■ **REQUIREMENT**
Lines below starting with the line with "more unchanged rows." and going on through the line with "19 other files." must be output exactly; the rest of the records must be left out.

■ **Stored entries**

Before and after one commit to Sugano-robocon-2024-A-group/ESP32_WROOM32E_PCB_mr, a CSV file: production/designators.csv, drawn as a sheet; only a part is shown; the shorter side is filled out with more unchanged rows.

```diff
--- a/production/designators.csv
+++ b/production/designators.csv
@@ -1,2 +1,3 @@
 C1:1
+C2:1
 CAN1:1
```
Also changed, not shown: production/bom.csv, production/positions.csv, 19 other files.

* * *

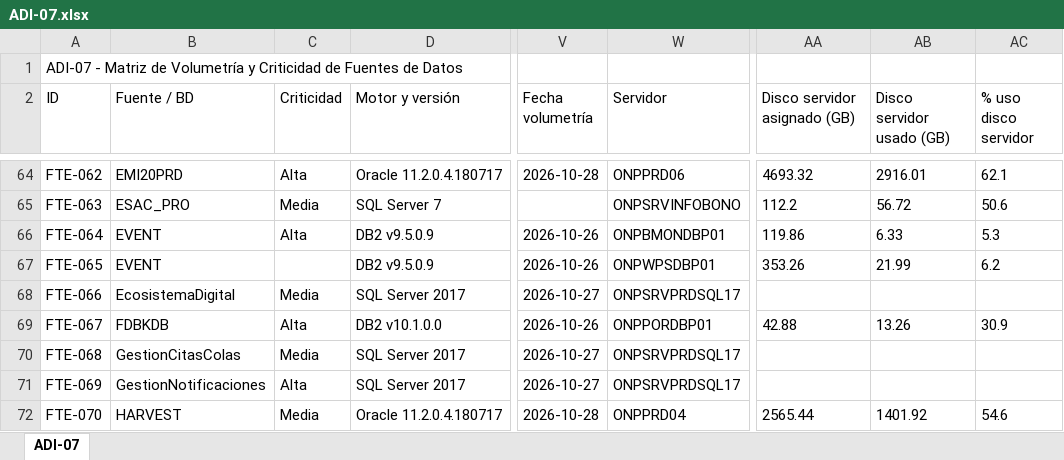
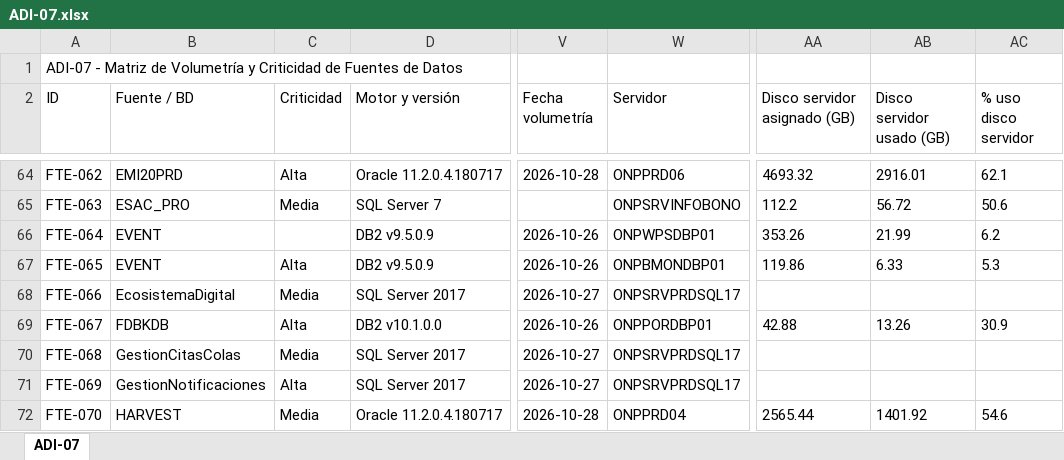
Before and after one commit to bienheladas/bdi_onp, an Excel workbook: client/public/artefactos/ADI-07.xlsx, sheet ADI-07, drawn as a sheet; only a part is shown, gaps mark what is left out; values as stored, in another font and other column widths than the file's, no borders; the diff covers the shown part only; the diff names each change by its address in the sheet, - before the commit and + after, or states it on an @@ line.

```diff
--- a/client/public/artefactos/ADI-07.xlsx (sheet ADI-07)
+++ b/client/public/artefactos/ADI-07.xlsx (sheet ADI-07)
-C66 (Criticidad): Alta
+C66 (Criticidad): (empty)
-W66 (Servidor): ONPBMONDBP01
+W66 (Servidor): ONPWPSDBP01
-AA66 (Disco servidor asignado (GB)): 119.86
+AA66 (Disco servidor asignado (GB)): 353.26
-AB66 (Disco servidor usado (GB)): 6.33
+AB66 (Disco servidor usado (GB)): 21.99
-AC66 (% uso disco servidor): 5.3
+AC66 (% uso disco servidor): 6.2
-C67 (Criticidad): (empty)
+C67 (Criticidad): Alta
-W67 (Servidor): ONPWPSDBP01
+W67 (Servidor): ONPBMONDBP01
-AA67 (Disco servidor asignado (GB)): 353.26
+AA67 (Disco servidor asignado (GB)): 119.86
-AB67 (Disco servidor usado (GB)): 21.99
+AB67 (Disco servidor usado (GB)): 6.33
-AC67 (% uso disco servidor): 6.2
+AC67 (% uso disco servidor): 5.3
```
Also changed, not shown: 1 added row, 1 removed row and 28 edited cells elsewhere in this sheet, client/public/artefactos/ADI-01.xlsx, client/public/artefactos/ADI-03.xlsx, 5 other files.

■ **COMPLETED EXERCISE**
Before and after one commit to Sugano-robocon-2024-A-group/ESP32_WROOM32E_PCB_mr, a CSV file: production/designators.csv, drawn as a sheet; only a part is shown; the shorter side is filled out with more unchanged rows.

```diff
--- a/production/designators.csv
+++ b/production/designators.csv
@@ -1,2 +1,3 @@
 C1:1
+C2:1
 CAN1:1
```
Also changed, not shown: production/bom.csv, production/positions.csv, 19 other files.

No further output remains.